The Coventry City hearing - 27 August 2015
Over the next fifty years Coventry expects further University of Warwick (UoW) success, and an even more profound university footprint in and on the city. Coventry will relentlessly leverage UoW assets, capabilities and resources - as a key component of the city's determined, dynamic ambitions.
These introductory sentiments from Councillor Ann Lucas, Leader of Coventry City Council, set the tone for the first 'hearing' of the Chancellor's Commission.
'Hearings' are an important part of the Commission process. They are opportunities for major partners and role players to present local and regional aspirations and challenges; and, as significantly, to discuss UoW contributions to them openly and honestly with Commissioners.
The August 27th Coventry City hearing was the first of at least four sessions we intend to convene. It will be followed by hearings on local, Warwickshire and 'Midlands' geographies and communities.
Chaired by Jonathan Browning, Chairman of Coventry and Warwickshire Local Enterprise Partnership (C&WLEP), and attended by two other Commissioners, we heard presentations and evidence from the City Council, Coventry University and a number of other city-based institutions. Kevin Richardson, Local Growth Advisor of HEFCE (Higher Education Funding Council for England), also challenged the meeting with contextual national and local pressures for universities to deepen and broaden their relationship to 'place'.
It is difficult to do justice to the rich deliberations of the hearing in this short blog. However, for me, some of the key themes to emerge include:-

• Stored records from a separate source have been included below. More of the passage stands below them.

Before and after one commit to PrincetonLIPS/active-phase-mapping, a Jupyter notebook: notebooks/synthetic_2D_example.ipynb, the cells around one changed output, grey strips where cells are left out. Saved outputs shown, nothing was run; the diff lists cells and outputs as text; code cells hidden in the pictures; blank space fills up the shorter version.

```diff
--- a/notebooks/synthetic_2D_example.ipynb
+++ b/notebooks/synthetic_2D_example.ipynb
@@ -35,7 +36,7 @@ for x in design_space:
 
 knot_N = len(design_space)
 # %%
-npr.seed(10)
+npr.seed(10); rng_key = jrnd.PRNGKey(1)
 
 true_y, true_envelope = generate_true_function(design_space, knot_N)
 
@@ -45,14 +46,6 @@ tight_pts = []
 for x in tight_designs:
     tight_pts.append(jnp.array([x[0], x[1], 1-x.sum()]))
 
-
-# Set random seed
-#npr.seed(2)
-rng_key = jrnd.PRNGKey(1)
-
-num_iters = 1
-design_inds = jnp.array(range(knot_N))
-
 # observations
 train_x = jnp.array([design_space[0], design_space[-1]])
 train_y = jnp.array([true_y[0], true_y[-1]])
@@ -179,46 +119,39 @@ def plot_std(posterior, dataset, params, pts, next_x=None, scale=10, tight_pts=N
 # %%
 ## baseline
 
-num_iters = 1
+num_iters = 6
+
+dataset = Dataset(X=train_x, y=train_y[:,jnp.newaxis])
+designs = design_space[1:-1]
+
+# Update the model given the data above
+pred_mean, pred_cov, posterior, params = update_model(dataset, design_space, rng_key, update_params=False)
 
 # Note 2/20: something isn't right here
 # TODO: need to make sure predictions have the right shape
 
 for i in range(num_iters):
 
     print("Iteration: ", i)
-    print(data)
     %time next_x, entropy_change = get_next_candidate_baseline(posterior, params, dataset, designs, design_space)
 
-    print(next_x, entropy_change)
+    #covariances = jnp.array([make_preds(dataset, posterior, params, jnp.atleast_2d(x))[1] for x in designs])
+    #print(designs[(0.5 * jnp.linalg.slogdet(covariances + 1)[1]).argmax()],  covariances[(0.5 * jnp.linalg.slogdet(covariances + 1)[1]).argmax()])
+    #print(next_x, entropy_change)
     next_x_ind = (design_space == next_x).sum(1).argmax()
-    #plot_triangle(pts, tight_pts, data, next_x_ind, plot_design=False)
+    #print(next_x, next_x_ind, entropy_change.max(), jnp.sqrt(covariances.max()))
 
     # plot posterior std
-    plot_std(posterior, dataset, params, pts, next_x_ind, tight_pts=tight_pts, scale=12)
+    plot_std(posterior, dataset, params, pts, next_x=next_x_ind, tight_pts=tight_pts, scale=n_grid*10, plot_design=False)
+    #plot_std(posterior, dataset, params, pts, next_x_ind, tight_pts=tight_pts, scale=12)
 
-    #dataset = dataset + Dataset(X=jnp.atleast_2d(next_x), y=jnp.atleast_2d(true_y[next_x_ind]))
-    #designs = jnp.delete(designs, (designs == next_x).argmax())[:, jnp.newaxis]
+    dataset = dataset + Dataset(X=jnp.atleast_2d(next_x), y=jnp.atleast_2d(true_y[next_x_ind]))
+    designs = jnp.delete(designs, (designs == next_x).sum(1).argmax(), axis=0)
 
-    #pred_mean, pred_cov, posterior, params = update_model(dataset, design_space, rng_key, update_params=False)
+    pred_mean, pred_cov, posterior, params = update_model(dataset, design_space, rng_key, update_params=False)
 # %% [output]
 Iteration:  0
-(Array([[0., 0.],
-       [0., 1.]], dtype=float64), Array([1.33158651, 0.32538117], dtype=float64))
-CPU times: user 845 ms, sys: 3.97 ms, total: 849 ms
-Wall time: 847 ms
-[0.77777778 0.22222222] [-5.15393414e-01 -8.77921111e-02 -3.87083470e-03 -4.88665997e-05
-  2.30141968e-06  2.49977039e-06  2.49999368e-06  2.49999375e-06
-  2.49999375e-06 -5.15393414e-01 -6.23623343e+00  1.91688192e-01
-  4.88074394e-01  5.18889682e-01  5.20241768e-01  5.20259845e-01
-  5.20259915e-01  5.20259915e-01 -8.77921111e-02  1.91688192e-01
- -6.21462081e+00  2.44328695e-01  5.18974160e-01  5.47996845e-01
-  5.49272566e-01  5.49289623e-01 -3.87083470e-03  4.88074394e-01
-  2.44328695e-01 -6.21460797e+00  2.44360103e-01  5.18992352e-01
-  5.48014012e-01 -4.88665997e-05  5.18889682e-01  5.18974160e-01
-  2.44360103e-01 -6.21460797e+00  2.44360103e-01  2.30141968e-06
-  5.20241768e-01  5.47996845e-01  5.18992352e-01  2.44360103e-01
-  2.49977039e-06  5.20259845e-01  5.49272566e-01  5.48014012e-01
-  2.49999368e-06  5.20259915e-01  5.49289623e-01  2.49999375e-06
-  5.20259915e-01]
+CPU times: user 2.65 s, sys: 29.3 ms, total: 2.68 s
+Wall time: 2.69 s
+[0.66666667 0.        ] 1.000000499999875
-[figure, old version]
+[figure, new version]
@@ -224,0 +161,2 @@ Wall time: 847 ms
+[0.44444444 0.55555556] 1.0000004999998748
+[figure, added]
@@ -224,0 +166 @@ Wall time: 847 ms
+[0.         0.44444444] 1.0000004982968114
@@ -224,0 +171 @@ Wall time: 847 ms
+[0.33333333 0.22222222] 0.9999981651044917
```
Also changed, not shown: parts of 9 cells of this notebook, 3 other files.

- the determination of Coventry to be a 'top 10' city and global player - and the absolute commitment to address the challenges that might inhibit some citizens and communities from participating in and benefiting from city success
- the shared agendas and collective strategic intent of city council and the two universities to deliver those ambitions - in partnership with other institutions and communities
- the debunking of sometimes asserted trade-offs between university research or teaching excellence and local growth. Strong universities have to be able to deliver excellence and local development effectively, as transactional and transformative anchor institutions
If these bold statements might stray into 'motherhood and apple pie' territory, the hearing also recognised and considered some of the complex and difficult issues that achieving these statements in practice will entail.
Whilst, self-evidently, UoW already has huge impact, how can it increase and sustain a commitment to address the bespoke societal challenges of the city? Can distinctive and differential geographic and academic footprints of the two universities be better aligned to deliver synergies and increased positive results? How can individual 'good practice' interventions (whether research, teaching, volunteering or 'good neighbour') be scaled up into transformers for city success? Perhaps most profoundly, what is the relevance and dividends of university success for citizens and organisations who are not attendees of and have minimal direct relationships with either university?
The Commission will need to grapple with these types of question, and propose practical solutions.
The hearing discussed 'nitty-gritty' practice, with regards, for instance, to education and training (at Schools, Colleges, in workplace and communities; as well as at university-level). We considered housing and public realm; the deep social and health inequalities still manifest in some parts of the city. We recognised complexities and challenges of governance, geographies, public resourcing, and different 'business models' in proposing new initiatives. However, a number of bold initiatives were proposed - among them realising the 'City of Culture and Learning' ambition; and a major up-scaling of 'social innovation' research, development and delivery programmes.
My overwhelming impressions from the hearing was of deep shared passions for Coventry, and a willingness of attendees and their respective institutions to turn those passions into practice.
As mentioned above, this blog can only pick out a few of the strands of a wide-ranging discourse. I invite other attendees to post their own impressions and observations on Commission web pages. And there will be other opportunities over the remainder of the year for those not able to attend the hearing to participate in the Commission.
The Coventry City hearing was a valuable exercise in its own right. It has given the Commission much 'food for thought', and also reaffirms the relevance of the 'hearing' as a medium for deliberation as our work proceeds.
If readers of this blog wish to attend subsequent Warwickshire, local or Midlands hearings please contact us through these web pages.
28th August 2015